The downside is this is not a bright screen. Our testing shows it delivers just 127 nits brightness with SDR. So for one of the best HDR monitors that’s also bright, consider the Asus PA32UCX.
But for gamers, it sports a respectable 120 Hz refresh rate, along with an impressive 0.5ms (GTG) response time, resulting in an 8ms response time that can compete with some slower 144 Hz monitors and better input lag than some pricey 144Hz screens, including the Acer Predator X27 and Asus ROG Swift PG27UQ (32ms versus 39ms and 36ms, respectively).
For more on ensuring your HDR upgrade is noticeable, read our story on how to choose the best HDR monitor.
More: Alienware AW5520QF 55 OLED Gaming Monitor review
A lot of us are finding ourselves working in tight spaces these days. If you’re looking to add another screen to your space, the Lenovo ThinkVision M14 is the best portable monitor. Its most standout feature is a critical one: a reliable, strong kickstand that’s easy to use, thanks to two flip-out feet. While many portable monitors are stuck with flimsy sleeves that double as stands, you can intuitively prop up the ThinkVision M14 at -5 to 90 degree tilt or even in portrait mode. Unfortunately, its travel case isn’t as tough.
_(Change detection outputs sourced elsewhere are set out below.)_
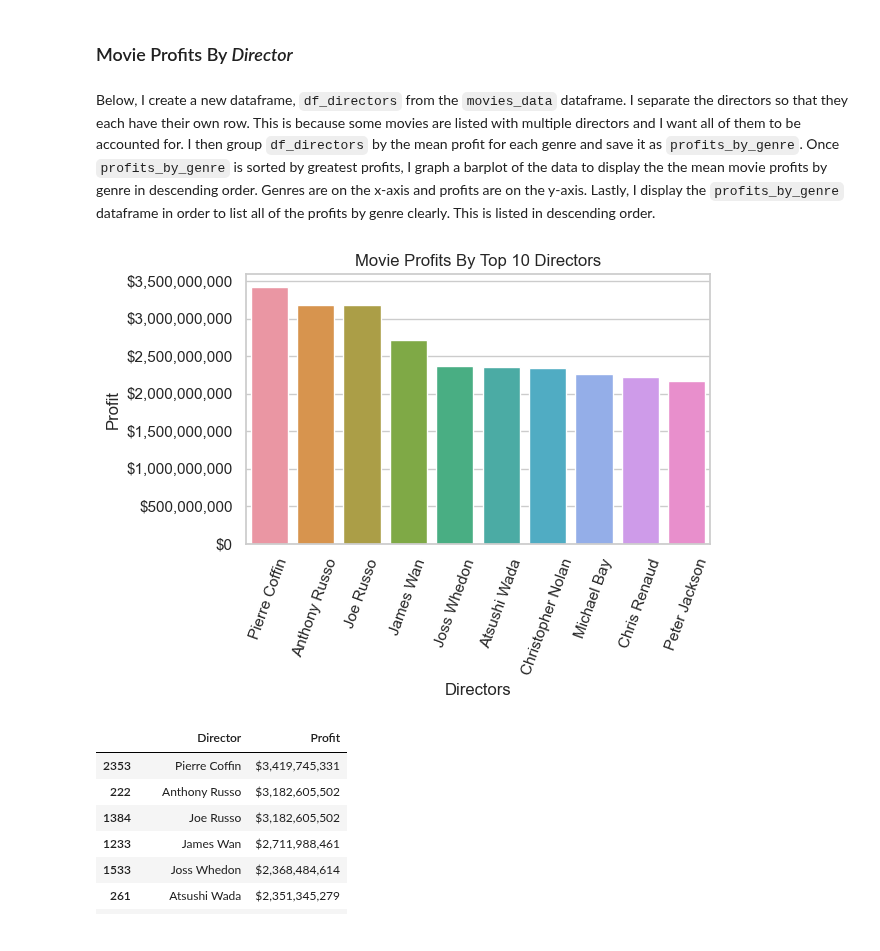
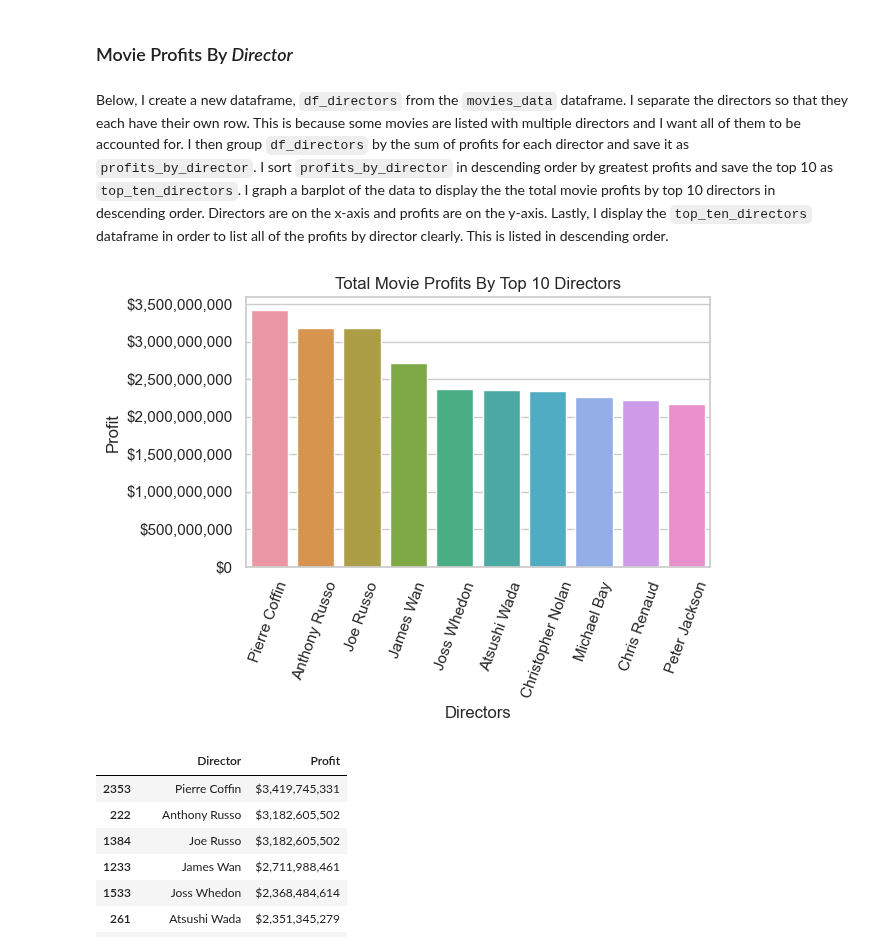
Before and after one commit to scarlettvalentin/movie_studio_project, a Jupyter notebook: notebook.ipynb, the cells around one changed output. Drawn from its saved outputs; the diff is of its cells as text; code cells hidden in the pictures.

```diff
--- a/notebook.ipynb
+++ b/notebook.ipynb
@@ -590,34 +590,34 @@ profits_by_genre
 # %% [markdown]
 ### Movie Profits By *Director*
 # %% [markdown]
-Below, I create a new dataframe, `df_directors` from the `movies_data` dataframe. I separate the directors so that they each have their own row. This is because some movies are listed with multiple directors and I want all of them to be accounted for. I then group `df_directors` by the mean profit for each genre and save it as `profits_by_genre`. Once `profits_by_genre` is sorted by greatest profits, I graph a barplot of the data to display the the mean movie profits by genre in descending order. Genres are on the x-axis and profits are on the y-axis. Lastly, I display the `profits_by_genre` dataframe in order to list all of the profits by genre clearly. This is listed in descending order.
+Below, I create a new dataframe, `df_directors` from the `movies_data` dataframe. I separate the directors so that they each have their own row. This is because some movies are listed with multiple directors and I want all of them to be accounted for. I then group `df_directors` by the sum of profits for each director and save it as `profits_by_director`. I sort `profits_by_director` in descending order by greatest profits and save the top 10 as `top_ten_directors`. I graph a barplot of the data to display the the total movie profits by top 10 directors in descending order. Directors are on the x-axis and profits are on the y-axis. Lastly, I display the `top_ten_directors` dataframe in order to list all of the profits by director clearly. This is listed in descending order.
 # %%
 # Split the "Directors" column into multiple rows, so each director has their own row
 df_directors = movies_data.assign(Director=movies_data['Directors'].str.split(', ')).explode('Director')
 
 # Group by director and sum the profits
 profits_by_director = df_directors.groupby('Director')['Profit'].sum()
 
 # Create df of top 10 directors based on greatest profits
 top_ten_directors = profits_by_director.reset_index().sort_values(by='Profit', ascending=False)[0:10]
 
 # Plot profits_by_director
 ax = sns.barplot(data=top_ten_directors, x='Director', y='Profit')
 
 # Set axes labels, title, and rotate x ticks
-ax.set(xlabel='Directors', ylabel='Profit', title='Movie Profits By Top 10 Directors')
+ax.set(xlabel='Directors', ylabel='Profit', title='Total Movie Profits By Top 10 Directors')
 plt.xticks(rotation=70)
 
 # Disable scientific notation on the y-axis
 ax.yaxis.set_major_formatter(ScalarFormatter(useMathText=True))
 plt.ticklabel_format(style='plain', axis='y')
 
 # Apply currency formatting to the y-axis ticks
 ax.yaxis.set_major_formatter(FuncFormatter(format_currency))
 
 plt.tight_layout();
 # %% [output]
-[figure, old version]
+[figure, new version]
 # %%
 # Convert format of Profit column to currency
 top_ten_directors['Profit'] = top_ten_directors['Profit'].map('${:,.0f}'.format)
```
Also changed, not shown: parts of 4 cells of this notebook.
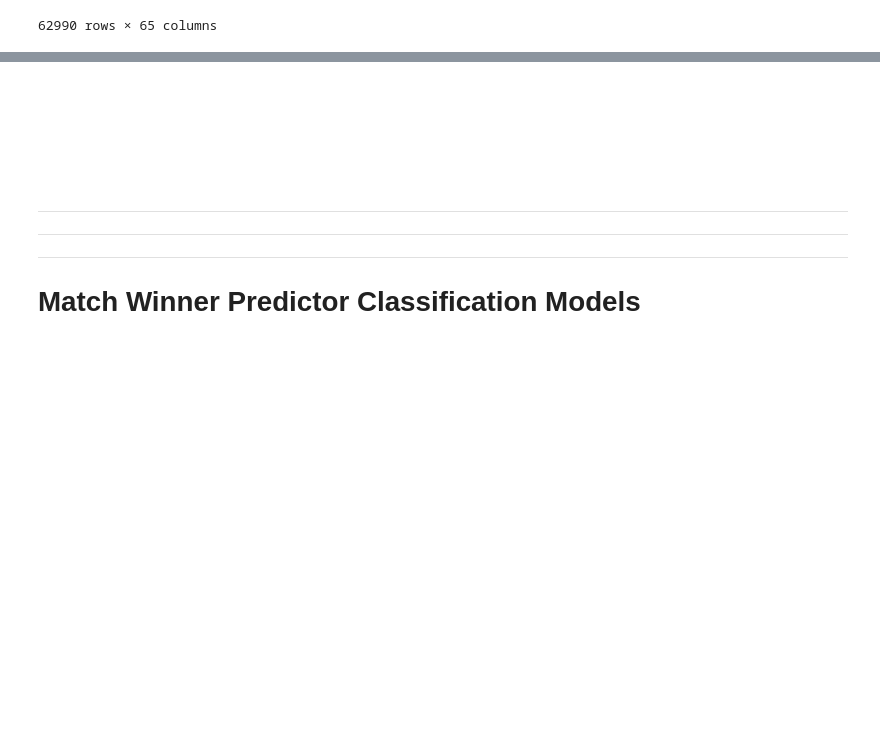
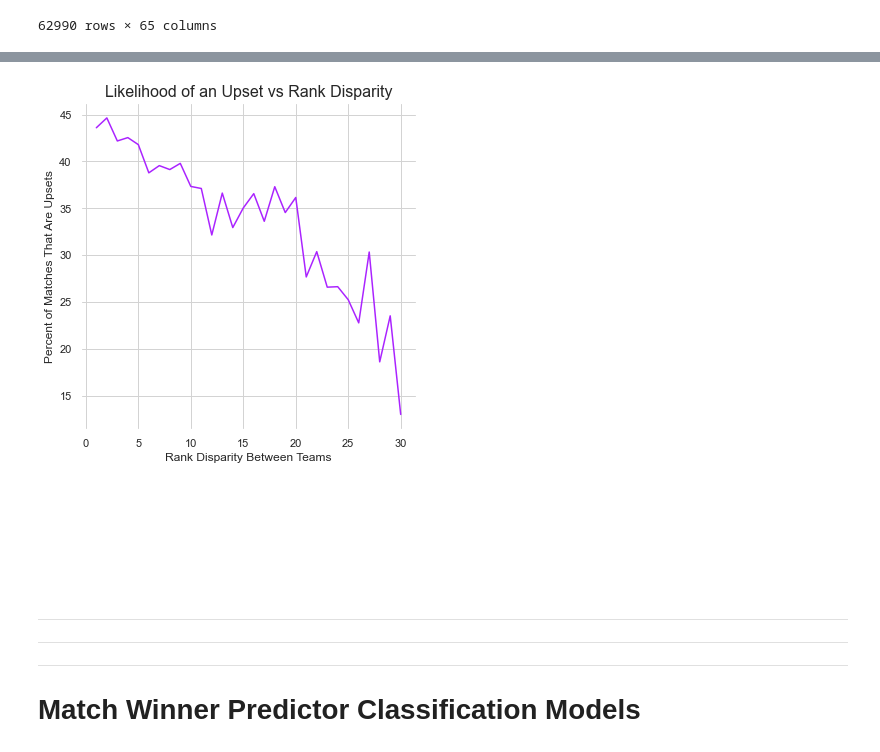
Before and after one commit to a-dubs/ds3000-project, a Jupyter notebook: notebook.ipynb, the cells around one changed output, grey strips where cells are left out. Drawn from its saved outputs; the diff is of its cells as text; code cells hidden in the pictures; blank space fills up the shorter version.

```diff
--- a/notebook.ipynb
+++ b/notebook.ipynb
@@ -359,22 +415,29 @@ plt.pie(upset_frequencies)
 # %%
 upsets_per_rank_diff = Series({n:0 for n in range(1,31)}, name="upsets_freq")
 non_upsets_per_rank_diff = Series({n:0 for n in range(1,31)}, name="non_upsets_freq")
 for index, row in upsets_df.iterrows():
     if upset_or_not[index] == "upset":
         upsets_per_rank_diff[abs(row["t1_rank"] - row["t2_rank"])] += 1
     else:
         non_upsets_per_rank_diff[abs(row["t1_rank"] - row["t2_rank"])] += 1
 
 
 upsets_or_not_vs_rank_diffs = DataFrame(upsets_per_rank_diff)
 upsets_or_not_vs_rank_diffs["non_upsets_freq"] = non_upsets_per_rank_diff
 
 upsets_rel_freq_vs_rank_diffs = Series({n:0 for n in range(1,31)})
 for index, row in upsets_or_not_vs_rank_diffs.iterrows():
     upsets_rel_freq_vs_rank_diffs[index] = round(row["upsets_freq"] / (row["upsets_freq"] + row["non_upsets_freq"]) * 100, 2)
-plt.ylabel("Percent of Matches That Are Upsets")
-plt.xlabel("Rank Disparity Between Teams")
-plt.plot(upsets_rel_freq_vs_rank_diffs.index, upsets_rel_freq_vs_rank_diffs.values)
+
+plt.figure(figsize=(6,6))
+plt.title("Likelihood of an Upset vs Rank Disparity",fontsize=16)
+plt.ylabel("Percent of Matches That Are Upsets", fontsize=12)
+plt.xlabel("Rank Disparity Between Teams", fontsize=12)
+plt.plot(upsets_rel_freq_vs_rank_diffs.index, upsets_rel_freq_vs_rank_diffs.values, color=color("electric purple"))
+plt.grid(c="lightgray")
+plt.show()
+# %% [output]
+[figure, added]
 # %% [markdown]
 <br>
 <br>
```
Also changed, not shown: parts of 60 cells of this notebook, 12 other files.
With 244 nits max brightness and 98% coverage of the sRGB color space, according to our benchmarks, the ThinkVision M14 is perfect for surfing the web or watching a movie in SDR. USB-C connectivity, meanwhile, means it won’t run out of battery when plugged into a laptop. It can also deliver as much as 65W of power to a device if plugged into a wall adapter too. But those whose PC or device, such as a Raspberry Pi, doesn’t have a USB-C port with DisplayPort 1.2 Alt Mode and USB PD 2.0 or better will be out of luck.
If you prefer a touchscreen portable monitor, see the touch version of this in our Lenovo ThinkVision M14t review.
More: Lenovo ThinkVision M14 review
With a 240Hz refresh rate, 3ms (GTG) response time and even FreeSync, the Asus ROG XG17AHPE stands high above the competition and easily snags the best portable gaming monitor crown. Nothing available can match that speed.
However, the XG17AHPE is as expensive as it is unique. In fact, you can buy a much larger desktop-sized monitor with the same amount of speed for cheaper than this over-$400 17.3-incher. And the origami-style cover Asus includes isn’t sufficient for protecting this expensive piece of hardware or providing a reliable stand.
But the XG17AHPE also delivers strong side viewing angles, a lot of brightness (285.6 nits) and a surprising amount of color (109.5% sRGB). There are also a lot of connectivity options, making it easy to tether it to everything from your laptop to your Raspberry Pi.
More: Asus ROG XG17AHPE review